Interned by the British government in 1971, he was considered important enough within the republican leadership to be released in July 1972, to take part in secret talks in London with then-Northern Ireland Secretary William Whitelaw.

Throughout the 1980s and 1990s, Mr Adams has been the key figure in developing the political strategy of the republican movement along with his close colleague Martin McGuinness.

In 1979, he said that the aims of republicans could not be achieved simply by military means. The statement was a prelude to what became known as the twintrack strategy of "the armalite and the ballot box" - pursuing republican goals through both violent and political means.

Following the 1981 hunger strike in which 10 republicans died, Sinn Fein's base was given renewed strength. Mr Adams persuaded the republicans to place increasing emphasis on the political strategy and success of Sinn Fein.

Mr Adams was elected party president in 1983 and under his leadership the party took the historic step of abandoning its policy of abstention from the Irish Parliament.

He was also elected MP for West Belfast in 1983. He lost the seat to the SDLP in 1992, but later regained it in 1997. He has never taken his place at Westminster. Mr Adams began a series of contacts with the SDLP leader John Hume, which in 1993 became the foundation of the modern peace process. He helped deliver the first IRA ceasefire in 1994.

When this collapsed in February 1996, with a bomb attack in London, it raised two key questions. Firstly, if he didn't know, what was his real influence upon the IRA - could he deliver anything at all? Secondly, many unionist critics pointed out that if he did know that the ceasefire was to be broken, was Adams only committed to the peace process when it tactically suited Republican goals.

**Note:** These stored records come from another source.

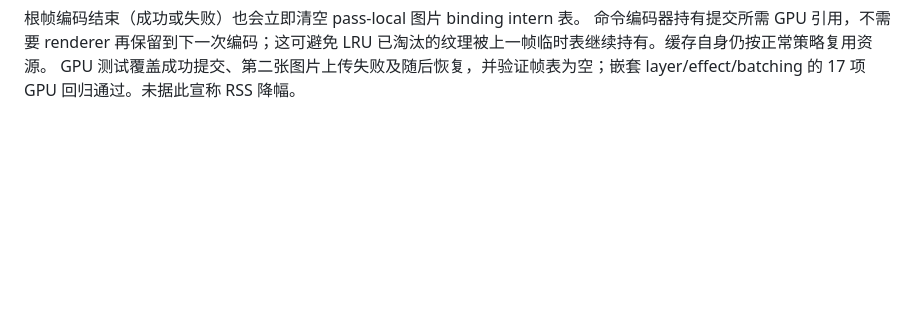
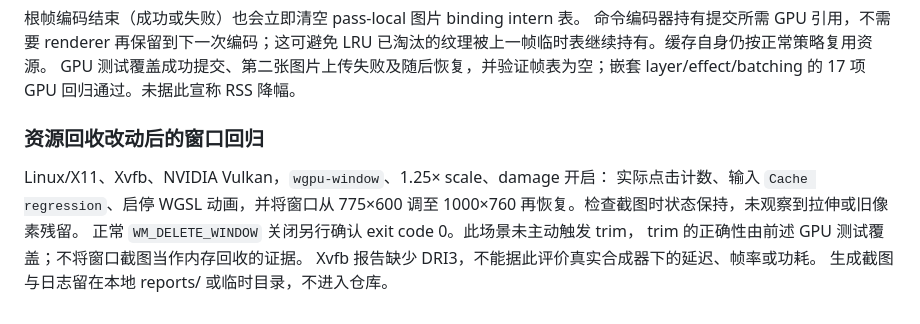
Before and after one commit to SunDoge/plico, a Markdown page: docs/wgpu-profiling.md, the part around the change. Drawn GitHub-style; blank space fills up the shorter version.

Commit message:
docs(wgpu): record post-cache-change native window regression

```diff
--- a/docs/wgpu-profiling.md
+++ b/docs/wgpu-profiling.md
@@ -93,3 +93,13 @@ GPU 测试验证 trim 后静态画面无需重传，随后图片移动会重新
 LRU 已淘汰的纹理被上一帧临时表继续持有。缓存自身仍按正常策略复用资源。
 GPU 测试覆盖成功提交、第二张图片上传失败及随后恢复，并验证帧表为空；嵌套
 layer/effect/batching 的 17 项 GPU 回归通过。未据此宣称 RSS 降幅。
+
+### 资源回收改动后的窗口回归
+
+Linux/X11、Xvfb、NVIDIA Vulkan，`wgpu-window`、1.25× scale、damage 开启：
+实际点击计数、输入 `Cache regression`、启停 WGSL 动画，并将窗口从 775×600
+调至 1000×760 再恢复。检查截图时状态保持，未观察到拉伸或旧像素残留。
+正常 `WM_DELETE_WINDOW` 关闭另行确认 exit code 0。此场景未主动触发 trim，
+trim 的正确性由前述 GPU 测试覆盖；不将窗口截图当作内存回收的证据。
+Xvfb 报告缺少 DRI3，不能据此评价真实合成器下的延迟、帧率或功耗。
+生成截图与日志留在本地 reports/ 或临时目录，不进入仓库。
```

With the ceasefire restored, Mr Adams eventually led his party into the multi-party talks at Stormont which concluded with the Good Friday Agreement.

He has persuaded his supporters to contemplate steps many people had thought impossible, including taking their places in the Northern Ireland Assembly at Stormont, which was set up under the agreement.

In the run-up to the deadline for the formation of a new Northern Ireland executive in March 1999, he insisted that the IRA could not yet be persuaded to give up its arms and that the weapons issue should be considered as part of a wholescale "decommissioning of all the guns", including the British security aparatus.

When the process appeared to be floundering in the autumn of 1999, Mr Adams' statement committing Sinn Fein to "all aspects" of the Good Friday Agreement, including decommissioning, was among several key moments following Senator George Mitchell's final review of the peace process, leading to the establishment of a powersharing executive.

But while the peace process has stuttered since then, it appears to have done Gerry Adams no harm. Sinn Fein became the largest nationalist party in Northern Ireland after it doubled its number of MPs to four in the 2001 general election - something that analysts have dubbed the "greening of the west".

The question from observers is whether that will become something more, the greening of the north. The question being asked by unionists, is whether Gerry Adamsí strategy remains that of 20 years ago or just purely peaceful means.


To explore developments in the search for peace,
select a subject in a pull-down menu and click Go.


^^ Back to Top
 © MMV | News Sources | Privacy